* _What the exercise asks_:
Select and copy out every line in the records containing "size".

Web interface edit records:

-*-*-

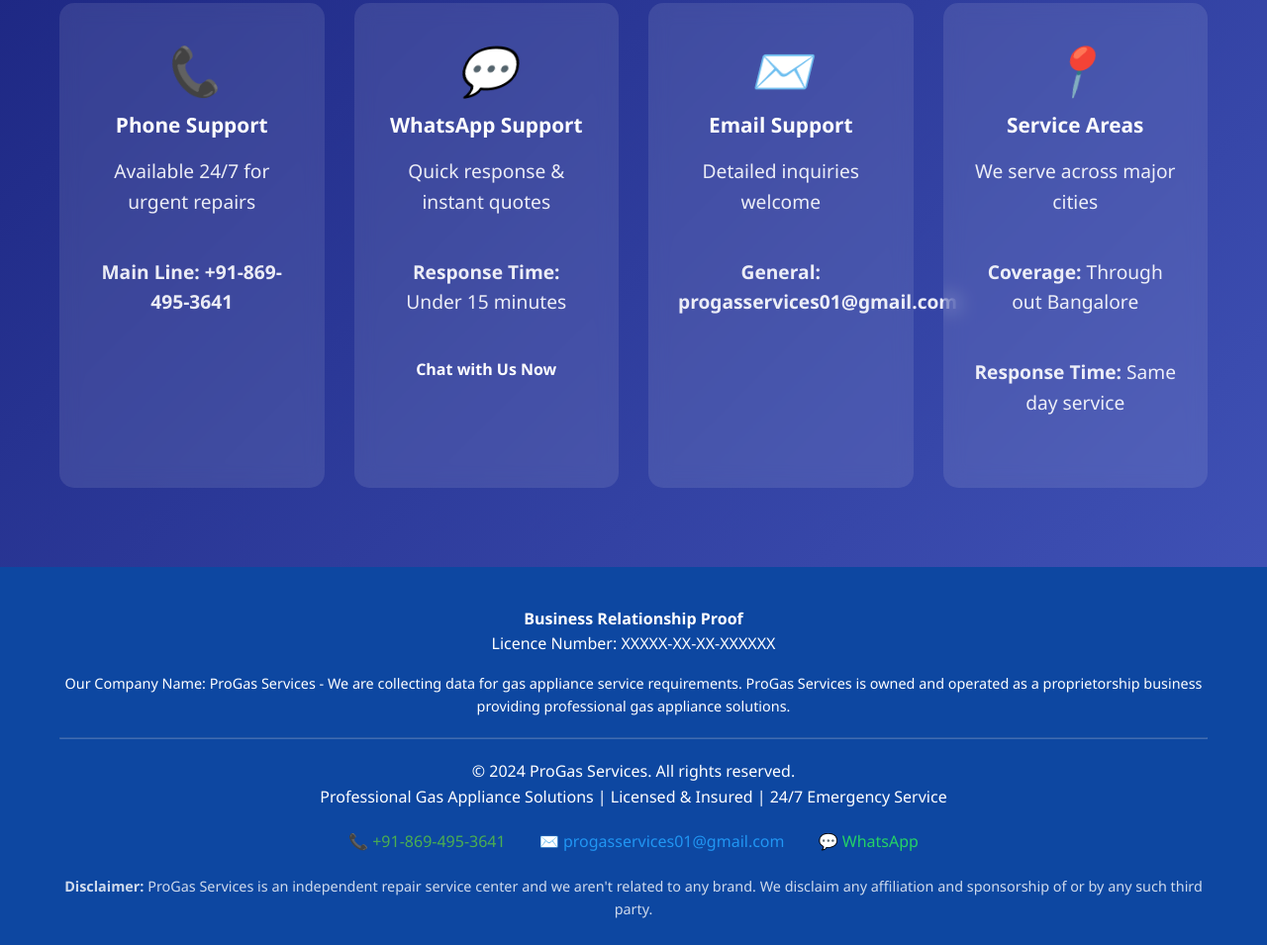
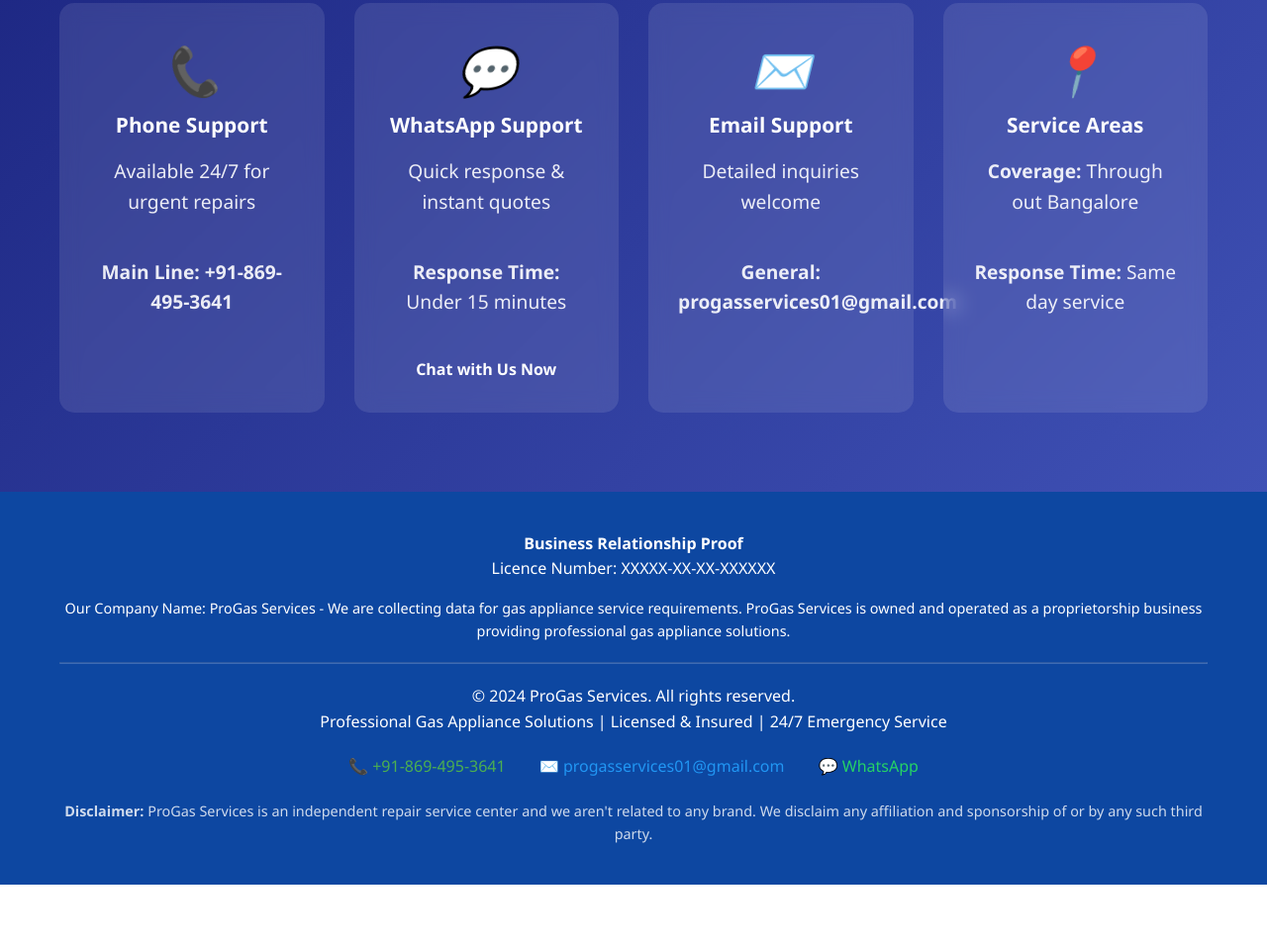
Before and after one commit to iqraagenticai/ProGasOnline, a plain HTML site: page index.html in a window 1280 px wide. Shown: the part 6426-7381 px from the top of the page at 99% size. After the commit the page ends 7320 px from the top, so only its background shows below. Drawn offline with Linux system fonts and the light colour scheme.

Commit message:
Update index.html

```diff
--- a/index.html
+++ b/index.html
@@ -331,7 +331,6 @@
                     <div class="contact-method">
                         <i style="font-size: 3rem;">📍</i>
                         <h4>Service Areas</h4>
-                        <p>We serve across major cities</p>
                         <p><strong>Coverage:</strong> Through out Bangalore </p>
                         <p><strong>Response Time:</strong> Same day service</p>
                     </div>
```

-*-*-

* _Solution below_:
Before and after one commit to iqraagenticai/ProGasOnline, a plain HTML site: page index.html in a window 1280 px wide. Shown: the part 6426-7381 px from the top of the page at 99% size. After the commit the page ends 7320 px from the top, so only its background shows below. Drawn offline with Linux system fonts and the light colour scheme.
                         <i style="font-size: 3rem;">📍</i>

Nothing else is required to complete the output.